To become a PLANNER you would need to either:
  1. Complete a level 6 program in financial advice and introduction to financial planning – these occupational  programs have been developed and are being registered at the moment and you could start on one of these early next year. Or could attend a specialised B.Com Degree program with various universities or Milpark
  2. Complete a level 7 program which is available through various universities
  3. Enrol for a Post Graduate in FInancial Planning and on completion write the FPI board exam and become a financial planner.
Enrol for the RPL option offered by some of the universities to gain entry to Post Graduate at level 8 and the CFP board exams by either

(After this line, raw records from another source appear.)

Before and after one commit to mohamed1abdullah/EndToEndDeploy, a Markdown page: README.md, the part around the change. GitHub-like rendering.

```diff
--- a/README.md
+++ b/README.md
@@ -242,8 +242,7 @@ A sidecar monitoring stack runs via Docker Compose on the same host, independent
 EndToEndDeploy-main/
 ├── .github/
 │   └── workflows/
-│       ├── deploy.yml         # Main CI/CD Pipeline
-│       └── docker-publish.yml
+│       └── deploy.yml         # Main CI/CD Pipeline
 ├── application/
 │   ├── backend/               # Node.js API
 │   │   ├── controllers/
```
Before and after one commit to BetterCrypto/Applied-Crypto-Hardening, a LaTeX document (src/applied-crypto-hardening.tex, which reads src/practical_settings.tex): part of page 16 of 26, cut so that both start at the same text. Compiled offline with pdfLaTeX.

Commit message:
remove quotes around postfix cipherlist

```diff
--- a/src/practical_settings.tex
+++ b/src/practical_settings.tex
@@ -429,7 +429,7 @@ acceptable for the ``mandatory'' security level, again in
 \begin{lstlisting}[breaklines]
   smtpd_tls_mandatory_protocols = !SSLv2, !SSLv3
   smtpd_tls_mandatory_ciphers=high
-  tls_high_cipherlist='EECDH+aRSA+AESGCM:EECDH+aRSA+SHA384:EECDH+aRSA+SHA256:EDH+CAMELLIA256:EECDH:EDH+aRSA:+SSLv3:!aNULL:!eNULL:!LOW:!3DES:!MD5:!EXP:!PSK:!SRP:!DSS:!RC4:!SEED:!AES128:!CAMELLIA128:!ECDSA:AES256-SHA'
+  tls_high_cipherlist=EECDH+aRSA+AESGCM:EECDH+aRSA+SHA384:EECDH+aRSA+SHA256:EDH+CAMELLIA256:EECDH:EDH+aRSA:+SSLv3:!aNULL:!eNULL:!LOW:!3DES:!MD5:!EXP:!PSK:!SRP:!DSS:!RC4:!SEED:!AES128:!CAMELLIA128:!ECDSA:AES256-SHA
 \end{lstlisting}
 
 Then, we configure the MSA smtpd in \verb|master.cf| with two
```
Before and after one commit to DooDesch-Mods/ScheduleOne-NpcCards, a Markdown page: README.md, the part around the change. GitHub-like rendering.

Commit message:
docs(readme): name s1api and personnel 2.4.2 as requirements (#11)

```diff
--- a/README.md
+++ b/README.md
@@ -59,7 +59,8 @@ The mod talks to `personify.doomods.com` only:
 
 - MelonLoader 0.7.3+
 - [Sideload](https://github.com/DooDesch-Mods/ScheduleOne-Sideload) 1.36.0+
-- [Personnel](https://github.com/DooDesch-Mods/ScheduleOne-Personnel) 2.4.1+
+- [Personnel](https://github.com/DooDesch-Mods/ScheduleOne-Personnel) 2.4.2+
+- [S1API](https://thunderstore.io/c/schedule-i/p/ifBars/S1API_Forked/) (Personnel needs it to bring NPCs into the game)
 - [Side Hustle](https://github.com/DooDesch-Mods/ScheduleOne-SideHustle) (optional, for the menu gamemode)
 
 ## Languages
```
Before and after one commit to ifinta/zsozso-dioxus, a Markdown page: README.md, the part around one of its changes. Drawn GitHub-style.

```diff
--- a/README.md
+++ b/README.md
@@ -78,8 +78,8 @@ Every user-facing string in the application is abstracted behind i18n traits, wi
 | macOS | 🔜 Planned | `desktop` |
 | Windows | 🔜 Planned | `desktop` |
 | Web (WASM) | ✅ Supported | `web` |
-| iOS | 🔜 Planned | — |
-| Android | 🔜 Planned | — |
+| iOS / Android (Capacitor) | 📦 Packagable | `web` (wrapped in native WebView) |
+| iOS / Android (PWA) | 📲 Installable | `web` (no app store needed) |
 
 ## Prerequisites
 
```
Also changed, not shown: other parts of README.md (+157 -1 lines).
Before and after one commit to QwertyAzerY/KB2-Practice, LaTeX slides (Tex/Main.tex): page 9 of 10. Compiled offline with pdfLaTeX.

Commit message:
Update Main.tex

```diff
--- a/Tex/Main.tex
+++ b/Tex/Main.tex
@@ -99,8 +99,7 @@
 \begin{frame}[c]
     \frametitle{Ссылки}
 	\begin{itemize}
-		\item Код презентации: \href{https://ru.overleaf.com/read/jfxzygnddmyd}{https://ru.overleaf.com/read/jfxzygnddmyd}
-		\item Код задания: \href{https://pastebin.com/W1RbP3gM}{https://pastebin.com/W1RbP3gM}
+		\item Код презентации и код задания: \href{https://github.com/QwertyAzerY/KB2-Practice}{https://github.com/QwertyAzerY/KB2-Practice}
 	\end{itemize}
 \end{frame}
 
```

  1. Using your current level 5 program and your experience as a financial adviser to attempt the RPL process, but this is very difficult if you have not developed the required practical skills and these were not a requirements when you completed the level 5 qualification.
  2. Complete the level 6 occupational qualification which will teach the calculation skills and other practical skills required in the RPL process to succeed, and then to complete the RPL and enrol for post graduate in financial planning and CFP board exams.
Hope this provides some guidance and answers to your questions.